* Records drawn from a dataset:
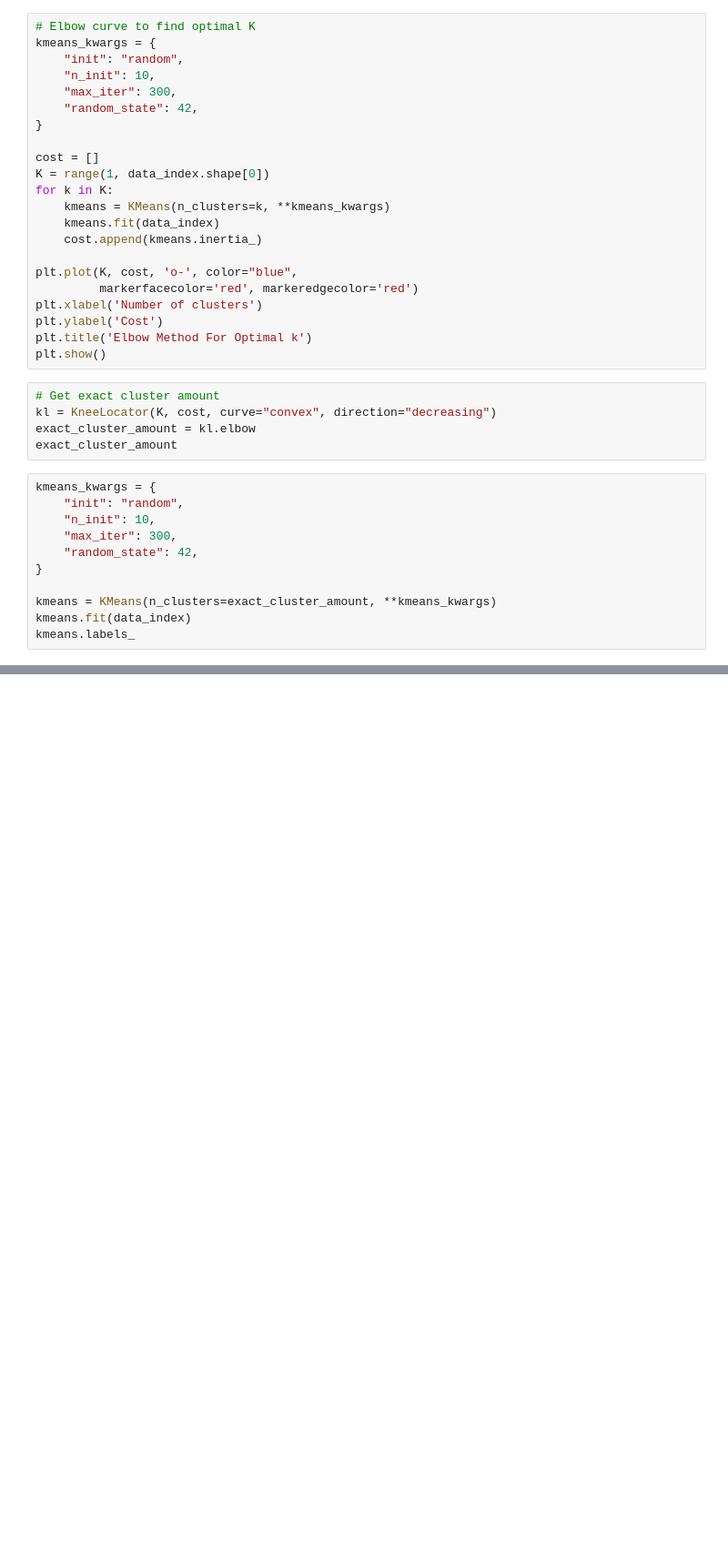
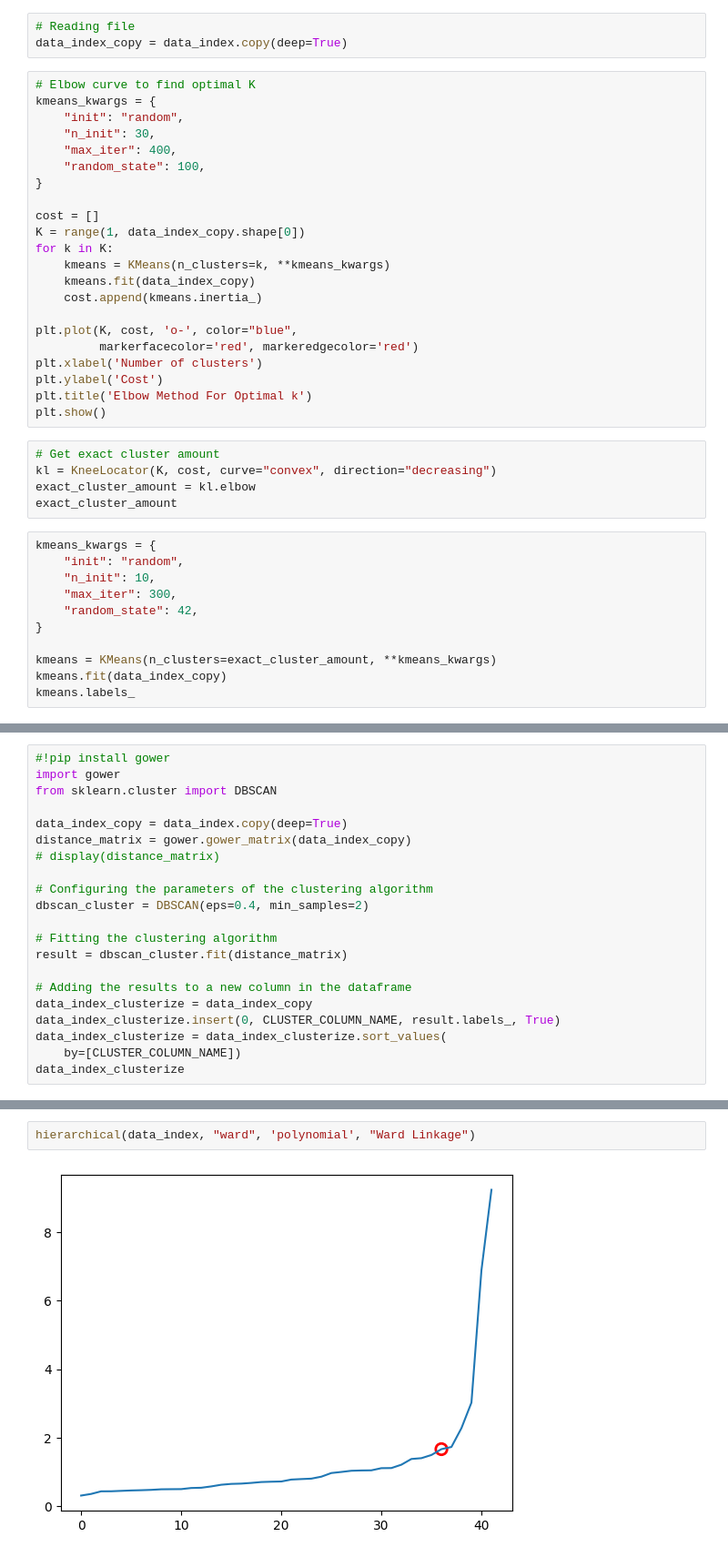
Before and after one commit to zelo2000/Xema, a Jupyter notebook: Python/Mater_read_data.ipynb, the cells around one changed output, grey strips where cells are left out. Shown at 91% size. Saved outputs shown, nothing was run; the diff lists cells and outputs as text; blank space fills up the shorter version.

```diff
--- a/Python/Mater_read_data.ipynb
+++ b/Python/Mater_read_data.ipynb
@@ -144,17 +167,20 @@ data_index = data_index.set_index('label')
+# %%
+# Reading file
+data_index_copy = data_index.copy(deep=True)
 # %%
 # Elbow curve to find optimal K
 kmeans_kwargs = {
     "init": "random",
-    "n_init": 10,
-    "max_iter": 300,
-    "random_state": 42,
+    "n_init": 30,
+    "max_iter": 400,
+    "random_state": 100,
 }
 
 cost = []
-K = range(1, data_index.shape[0])
+K = range(1, data_index_copy.shape[0])
 for k in K:
     kmeans = KMeans(n_clusters=k, **kmeans_kwargs)
-    kmeans.fit(data_index)
+    kmeans.fit(data_index_copy)
     cost.append(kmeans.inertia_)
 
 plt.plot(K, cost, 'o-', color="blue",
@@ -177,6 +203,6 @@ kmeans_kwargs = {
 }
 
 kmeans = KMeans(n_clusters=exact_cluster_amount, **kmeans_kwargs)
-kmeans.fit(data_index)
+kmeans.fit(data_index_copy)
 kmeans.labels_
 # %%
@@ -187,0 +216,21 @@ data_index_clusterize.to_excel('result_index.xlsx')
+# %%
+#!pip install gower
+import gower
+from sklearn.cluster import DBSCAN
+
+data_index_copy = data_index.copy(deep=True)
+distance_matrix = gower.gower_matrix(data_index_copy)
+# display(distance_matrix)
+
+# Configuring the parameters of the clustering algorithm
+dbscan_cluster = DBSCAN(eps=0.4, min_samples=2)
+
+# Fitting the clustering algorithm
+result = dbscan_cluster.fit(distance_matrix)
+
+# Adding the results to a new column in the dataframe
+data_index_clusterize = data_index_copy
+data_index_clusterize.insert(0, CLUSTER_COLUMN_NAME, result.labels_, True)
+data_index_clusterize = data_index_clusterize.sort_values(
+    by=[CLUSTER_COLUMN_NAME])
+data_index_clusterize
@@ -187,0 +311,4 @@ data_index_clusterize.to_excel('result_index.xlsx')
+# %%
+hierarchical(data_index, "ward", 'polynomial', "Ward Linkage")
+# %% [output]
+[figure, added]
```
Also changed, not shown: parts of 34 cells of this notebook, 37 other files.
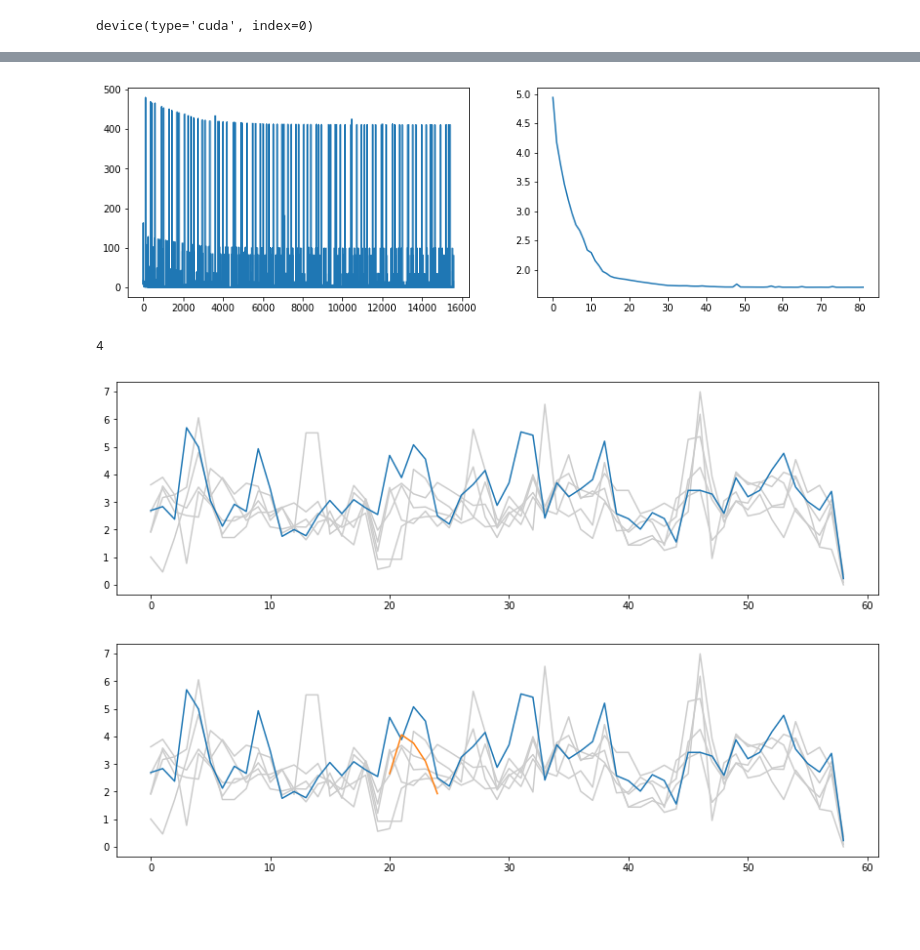
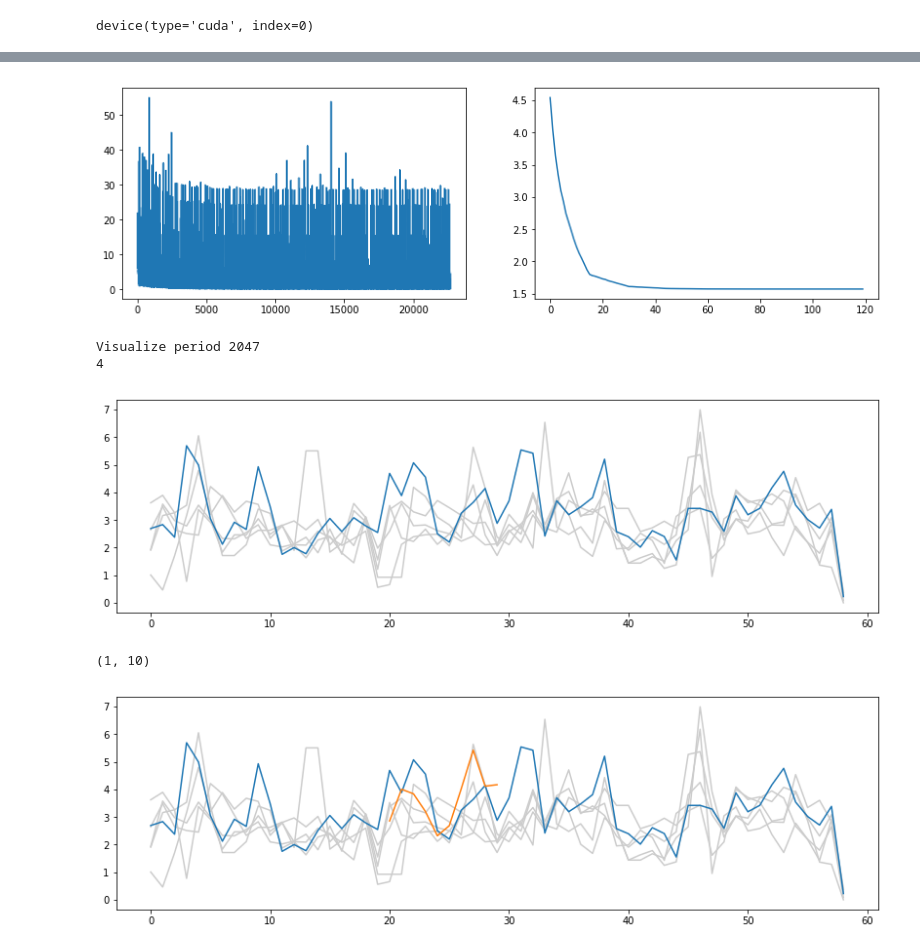
Before and after one commit to ulzee/traffic, a Jupyter notebook: Tmp_Spot_RNN.ipynb, the cells around one changed output, grey strips where cells are left out. Saved outputs shown, nothing was run; the diff lists cells and outputs as text; code cells hidden in the pictures; blank space fills up the shorter version.

Commit message:
simple rnn test

```diff
--- a/Tmp_Spot_RNN.ipynb
+++ b/Tmp_Spot_RNN.ipynb
@@ -21,6 +21,7 @@ np.random.seed(0)
 FORECAST = 5
 LAG = 12
 EPS = 120
+SIND = 30
 DEEP = False
 SROUTE = SAMPLE_ROUTES[0]
 device = torch.device("cuda:0" if torch.cuda.is_available() else "cpu")
@@ -28,7 +29,7 @@ device
 # %% [output]
 device(type='cuda', index=0)
 # %%
-dset = SingleStop(SROUTE, 30, 'train', 32, lag=LAG).generator()
-evalset = SingleStop(SROUTE, 30, 'test', 32, lag=LAG).generator()
+dset = SingleStop(SROUTE, SIND, 'train', 32, lag=LAG).generator()
+evalset = SingleStop(SROUTE, SIND, 'test', 32, lag=LAG).generator()
 # %% [output]
 Locals dataset: train
@@ -46,5 +47,5 @@ from models.temporal.Cast import Cast
 # %%
-model = Cast(forecast=FORECAST, hidden_size=256, deep=DEEP, lag=LAG).to(device)
+model = RNN(hidden_size=256, deep=DEEP, lag=LAG).to(device)
 model.device = device
 # %%
 criterion, opt, sch = model.params(lr=0.001)
@@ -124,7 +107,7 @@ plt.subplot(1, 2, 2)
 plt.plot(eval_losses)
 plt.show();plt.close()
 # %% [output]
-[figure, old version]
+[figure, new version]
 # %%
 data = history_byname(SROUTE)
 
@@ -132,6 +115,7 @@ sample = data[int(TSTEPS*0.8):]
 inds, integs = high_integ(sample[LAG:])
 inds += LAG
 # print(inds[0])
+print('Visualize period', inds[0])
 sample = sample[inds[0]-LAG:inds[0]]
 # sample = hist_smooth(sample)
 print(np.count_nonzero(np.isnan(sample)))
@@ -139,21 +123,24 @@ for jj, ii in zip(*np.where(np.isnan(sample))):
     sample[jj, ii] = sample[jj-1, ii]
 show_context(sample)
 # %% [output]
+Visualize period 2047
 4
 [figure]
 # %%
-preds = []
 bi = 30
 hist = torch.Tensor(np.expand_dims(sample[:, bi-10:bi], 0))
 Xs, _ = model.format_batch(hist)
 yout = tonpy(model(Xs))
+print(yout.shape)
 #     preds.append(tonpy(yout))
+# %% [output]
+(1, 10)
 # %%
 show_context(sample, draw=False)
 # for bi in range(10, sample.shape[1]+1, 5):
 ylast = np.flip(yout[0, :])
-xpos = list(range(bi-10, bi-5))
+xpos = list(range(bi-10, bi))
 plt.plot(xpos, ylast, color='C1')
 plt.show(); plt.close()
 # %% [output]
-[figure, old version]
+[figure, new version]
```
Also changed, not shown: parts of 4 cells of this notebook.
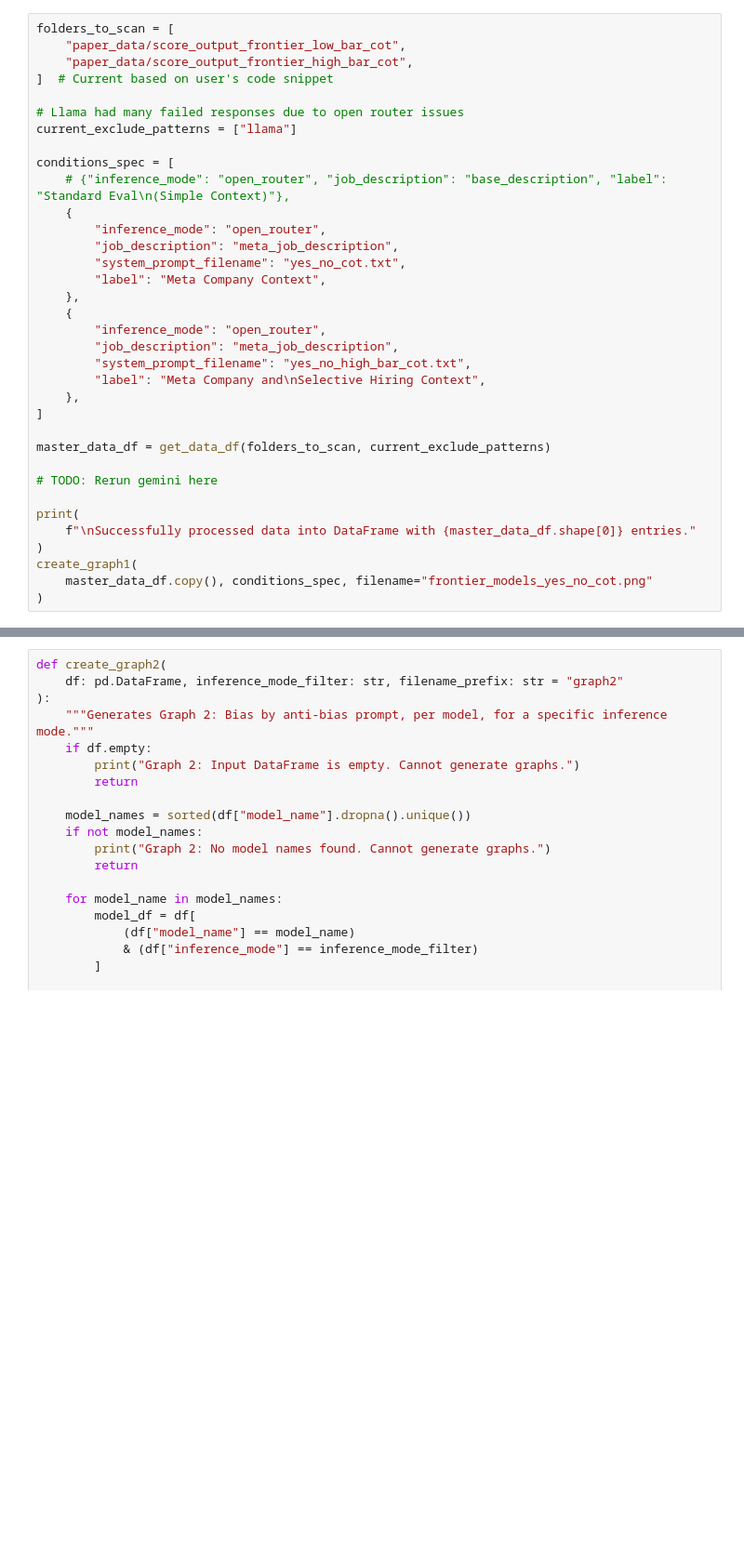
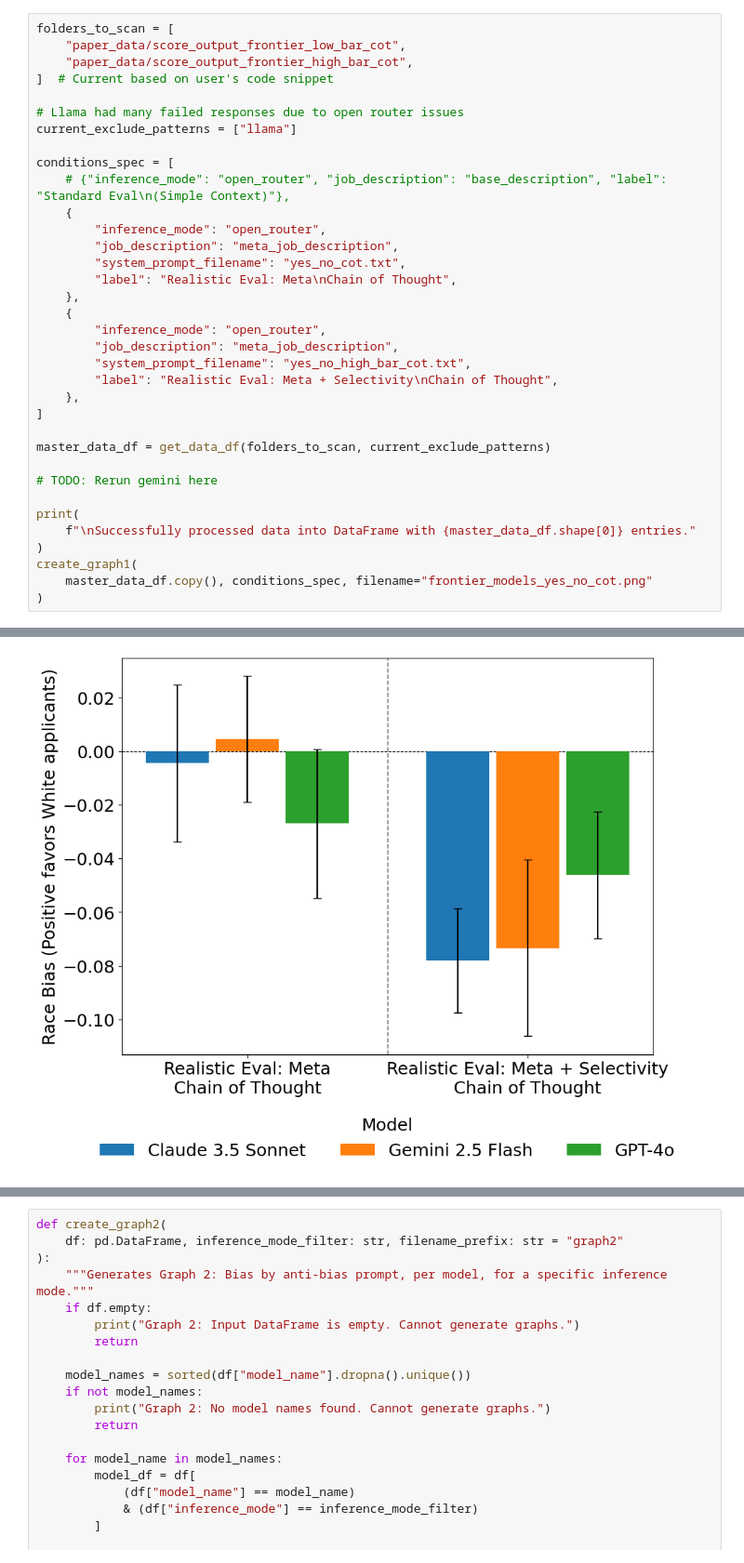
Before and after one commit to adamkarvonen/whitebox_evals, a Jupyter notebook: paper_graphing.ipynb, the cells around one changed output, grey strips where cells are left out. Shown: that part at 93% size. Saved outputs shown, nothing was run; the diff lists cells and outputs as text; blank space fills up the shorter version.

```diff
--- a/paper_graphing.ipynb
+++ b/paper_graphing.ipynb
@@ -872,13 +1011,13 @@ conditions_spec = [
         "inference_mode": "open_router",
         "job_description": "meta_job_description",
         "system_prompt_filename": "yes_no_cot.txt",
-        "label": "Meta Company Context",
+        "label": "Realistic Eval: Meta\nChain of Thought",
     },
     {
         "inference_mode": "open_router",
         "job_description": "meta_job_description",
         "system_prompt_filename": "yes_no_high_bar_cot.txt",
-        "label": "Meta Company and\nSelective Hiring Context",
+        "label": "Realistic Eval: Meta + Selectivity\nChain of Thought",
     },
 ]
 
@@ -892,3 +1031,4 @@ print(
 create_graph1(
     master_data_df.copy(), conditions_spec, filename="frontier_models_yes_no_cot.png"
 )
+# %% [output]
@@ -894,0 +1052 @@ create_graph1(
+[figure, added]
```
Also changed, not shown: parts of 6 cells of this notebook.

* Assignment: All lines in the data that contain the word "SROUTE" should be copied.

* Solution to this task:
 SROUTE = SAMPLE_ROUTES[0]
-dset = SingleStop(SROUTE, 30, 'train', 32, lag=LAG).generator()
-evalset = SingleStop(SROUTE, 30, 'test', 32, lag=LAG).generator()
+dset = SingleStop(SROUTE, SIND, 'train', 32, lag=LAG).generator()
+evalset = SingleStop(SROUTE, SIND, 'test', 32, lag=LAG).generator()
 data = history_byname(SROUTE)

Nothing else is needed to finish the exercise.